_ASSIGNMENT_. Could you reproduce every record below exactly as it stands?

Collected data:
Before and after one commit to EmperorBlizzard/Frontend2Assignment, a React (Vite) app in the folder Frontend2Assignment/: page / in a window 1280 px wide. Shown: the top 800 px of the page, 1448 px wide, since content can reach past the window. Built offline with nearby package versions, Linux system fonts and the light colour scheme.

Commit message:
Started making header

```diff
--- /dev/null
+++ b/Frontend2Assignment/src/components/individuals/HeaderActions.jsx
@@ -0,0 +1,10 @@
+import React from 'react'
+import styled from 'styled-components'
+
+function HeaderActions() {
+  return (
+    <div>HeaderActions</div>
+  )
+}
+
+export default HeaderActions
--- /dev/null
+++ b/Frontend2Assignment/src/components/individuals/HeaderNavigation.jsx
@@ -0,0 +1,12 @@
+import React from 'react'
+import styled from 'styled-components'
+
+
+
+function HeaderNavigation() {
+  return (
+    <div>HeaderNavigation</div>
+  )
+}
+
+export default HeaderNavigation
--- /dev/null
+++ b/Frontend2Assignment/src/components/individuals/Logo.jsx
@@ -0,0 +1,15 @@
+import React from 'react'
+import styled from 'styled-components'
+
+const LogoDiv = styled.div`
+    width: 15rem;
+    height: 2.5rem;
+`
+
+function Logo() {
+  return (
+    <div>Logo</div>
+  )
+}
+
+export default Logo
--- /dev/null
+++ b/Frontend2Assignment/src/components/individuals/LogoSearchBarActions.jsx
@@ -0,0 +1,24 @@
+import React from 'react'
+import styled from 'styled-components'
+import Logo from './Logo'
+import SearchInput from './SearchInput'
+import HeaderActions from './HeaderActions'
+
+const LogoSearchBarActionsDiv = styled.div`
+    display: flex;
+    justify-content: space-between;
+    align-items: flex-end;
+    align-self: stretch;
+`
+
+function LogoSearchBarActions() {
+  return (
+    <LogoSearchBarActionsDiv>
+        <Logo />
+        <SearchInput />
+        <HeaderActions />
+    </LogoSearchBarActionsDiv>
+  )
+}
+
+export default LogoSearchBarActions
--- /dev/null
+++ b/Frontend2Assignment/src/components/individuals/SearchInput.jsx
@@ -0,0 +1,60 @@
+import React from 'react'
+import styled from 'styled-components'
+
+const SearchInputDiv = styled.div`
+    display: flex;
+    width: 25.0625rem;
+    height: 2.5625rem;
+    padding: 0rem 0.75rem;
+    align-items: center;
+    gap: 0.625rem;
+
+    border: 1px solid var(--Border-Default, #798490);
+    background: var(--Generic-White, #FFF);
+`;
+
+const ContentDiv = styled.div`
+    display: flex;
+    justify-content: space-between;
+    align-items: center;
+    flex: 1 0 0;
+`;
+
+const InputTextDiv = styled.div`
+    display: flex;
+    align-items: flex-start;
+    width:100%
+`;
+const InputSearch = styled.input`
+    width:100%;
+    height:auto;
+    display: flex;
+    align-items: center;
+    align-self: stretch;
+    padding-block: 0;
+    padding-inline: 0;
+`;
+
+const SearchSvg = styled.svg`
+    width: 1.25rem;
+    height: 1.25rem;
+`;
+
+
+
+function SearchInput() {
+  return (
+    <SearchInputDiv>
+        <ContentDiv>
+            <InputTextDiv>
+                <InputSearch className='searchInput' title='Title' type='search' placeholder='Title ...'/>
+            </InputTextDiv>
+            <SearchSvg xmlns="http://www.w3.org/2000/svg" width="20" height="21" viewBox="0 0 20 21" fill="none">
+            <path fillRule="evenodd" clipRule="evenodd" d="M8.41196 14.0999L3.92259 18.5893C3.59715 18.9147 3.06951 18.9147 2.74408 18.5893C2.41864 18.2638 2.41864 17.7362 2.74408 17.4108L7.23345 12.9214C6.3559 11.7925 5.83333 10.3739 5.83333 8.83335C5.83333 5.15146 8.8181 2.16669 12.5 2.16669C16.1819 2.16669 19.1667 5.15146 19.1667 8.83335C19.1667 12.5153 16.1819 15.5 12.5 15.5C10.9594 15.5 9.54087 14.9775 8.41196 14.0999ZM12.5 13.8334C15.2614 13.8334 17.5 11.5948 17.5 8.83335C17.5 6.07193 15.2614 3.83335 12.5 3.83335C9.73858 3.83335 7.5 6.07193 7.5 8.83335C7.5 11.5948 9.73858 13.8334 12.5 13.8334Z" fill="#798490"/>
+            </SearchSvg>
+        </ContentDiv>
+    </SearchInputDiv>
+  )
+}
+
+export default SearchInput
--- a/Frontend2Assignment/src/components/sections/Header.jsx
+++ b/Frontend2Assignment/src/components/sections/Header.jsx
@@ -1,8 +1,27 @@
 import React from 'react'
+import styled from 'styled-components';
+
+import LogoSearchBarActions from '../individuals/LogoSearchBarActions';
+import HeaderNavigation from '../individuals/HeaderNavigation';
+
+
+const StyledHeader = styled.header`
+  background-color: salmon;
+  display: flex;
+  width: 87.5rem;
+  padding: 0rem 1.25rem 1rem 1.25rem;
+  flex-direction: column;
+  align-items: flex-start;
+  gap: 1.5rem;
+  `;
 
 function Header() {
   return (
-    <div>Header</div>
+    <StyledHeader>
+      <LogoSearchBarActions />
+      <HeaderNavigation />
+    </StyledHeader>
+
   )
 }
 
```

_RESULT OF THIS TASK_.
Before and after one commit to EmperorBlizzard/Frontend2Assignment, a React (Vite) app in the folder Frontend2Assignment/: page / in a window 1280 px wide. Shown: the top 800 px of the page, 1448 px wide, since content can reach past the window. Built offline with nearby package versions, Linux system fonts and the light colour scheme.

Commit message:
Started making header

```diff
--- /dev/null
+++ b/Frontend2Assignment/src/components/individuals/HeaderActions.jsx
@@ -0,0 +1,10 @@
+import React from 'react'
+import styled from 'styled-components'
+
+function HeaderActions() {
+  return (
+    <div>HeaderActions</div>
+  )
+}
+
+export default HeaderActions
--- /dev/null
+++ b/Frontend2Assignment/src/components/individuals/HeaderNavigation.jsx
@@ -0,0 +1,12 @@
+import React from 'react'
+import styled from 'styled-components'
+
+
+
+function HeaderNavigation() {
+  return (
+    <div>HeaderNavigation</div>
+  )
+}
+
+export default HeaderNavigation
--- /dev/null
+++ b/Frontend2Assignment/src/components/individuals/Logo.jsx
@@ -0,0 +1,15 @@
+import React from 'react'
+import styled from 'styled-components'
+
+const LogoDiv = styled.div`
+    width: 15rem;
+    height: 2.5rem;
+`
+
+function Logo() {
+  return (
+    <div>Logo</div>
+  )
+}
+
+export default Logo
--- /dev/null
+++ b/Frontend2Assignment/src/components/individuals/LogoSearchBarActions.jsx
@@ -0,0 +1,24 @@
+import React from 'react'
+import styled from 'styled-components'
+import Logo from './Logo'
+import SearchInput from './SearchInput'
+import HeaderActions from './HeaderActions'
+
+const LogoSearchBarActionsDiv = styled.div`
+    display: flex;
+    justify-content: space-between;
+    align-items: flex-end;
+    align-self: stretch;
+`
+
+function LogoSearchBarActions() {
+  return (
+    <LogoSearchBarActionsDiv>
+        <Logo />
+        <SearchInput />
+        <HeaderActions />
+    </LogoSearchBarActionsDiv>
+  )
+}
+
+export default LogoSearchBarActions
--- /dev/null
+++ b/Frontend2Assignment/src/components/individuals/SearchInput.jsx
@@ -0,0 +1,60 @@
+import React from 'react'
+import styled from 'styled-components'
+
+const SearchInputDiv = styled.div`
+    display: flex;
+    width: 25.0625rem;
+    height: 2.5625rem;
+    padding: 0rem 0.75rem;
+    align-items: center;
+    gap: 0.625rem;
+
+    border: 1px solid var(--Border-Default, #798490);
+    background: var(--Generic-White, #FFF);
+`;
+
+const ContentDiv = styled.div`
+    display: flex;
+    justify-content: space-between;
+    align-items: center;
+    flex: 1 0 0;
+`;
+
+const InputTextDiv = styled.div`
+    display: flex;
+    align-items: flex-start;
+    width:100%
+`;
+const InputSearch = styled.input`
+    width:100%;
+    height:auto;
+    display: flex;
+    align-items: center;
+    align-self: stretch;
+    padding-block: 0;
+    padding-inline: 0;
+`;
+
+const SearchSvg = styled.svg`
+    width: 1.25rem;
+    height: 1.25rem;
+`;
+
+
+
+function SearchInput() {
+  return (
+    <SearchInputDiv>
+        <ContentDiv>
+            <InputTextDiv>
+                <InputSearch className='searchInput' title='Title' type='search' placeholder='Title ...'/>
+            </InputTextDiv>
+            <SearchSvg xmlns="http://www.w3.org/2000/svg" width="20" height="21" viewBox="0 0 20 21" fill="none">
+            <path fillRule="evenodd" clipRule="evenodd" d="M8.41196 14.0999L3.92259 18.5893C3.59715 18.9147 3.06951 18.9147 2.74408 18.5893C2.41864 18.2638 2.41864 17.7362 2.74408 17.4108L7.23345 12.9214C6.3559 11.7925 5.83333 10.3739 5.83333 8.83335C5.83333 5.15146 8.8181 2.16669 12.5 2.16669C16.1819 2.16669 19.1667 5.15146 19.1667 8.83335C19.1667 12.5153 16.1819 15.5 12.5 15.5C10.9594 15.5 9.54087 14.9775 8.41196 14.0999ZM12.5 13.8334C15.2614 13.8334 17.5 11.5948 17.5 8.83335C17.5 6.07193 15.2614 3.83335 12.5 3.83335C9.73858 3.83335 7.5 6.07193 7.5 8.83335C7.5 11.5948 9.73858 13.8334 12.5 13.8334Z" fill="#798490"/>
+            </SearchSvg>
+        </ContentDiv>
+    </SearchInputDiv>
+  )
+}
+
+export default SearchInput
--- a/Frontend2Assignment/src/components/sections/Header.jsx
+++ b/Frontend2Assignment/src/components/sections/Header.jsx
@@ -1,8 +1,27 @@
 import React from 'react'
+import styled from 'styled-components';
+
+import LogoSearchBarActions from '../individuals/LogoSearchBarActions';
+import HeaderNavigation from '../individuals/HeaderNavigation';
+
+
+const StyledHeader = styled.header`
+  background-color: salmon;
+  display: flex;
+  width: 87.5rem;
+  padding: 0rem 1.25rem 1rem 1.25rem;
+  flex-direction: column;
+  align-items: flex-start;
+  gap: 1.5rem;
+  `;
 
 function Header() {
   return (
-    <div>Header</div>
+    <StyledHeader>
+      <LogoSearchBarActions />
+      <HeaderNavigation />
+    </StyledHeader>
+
   )
 }
 
```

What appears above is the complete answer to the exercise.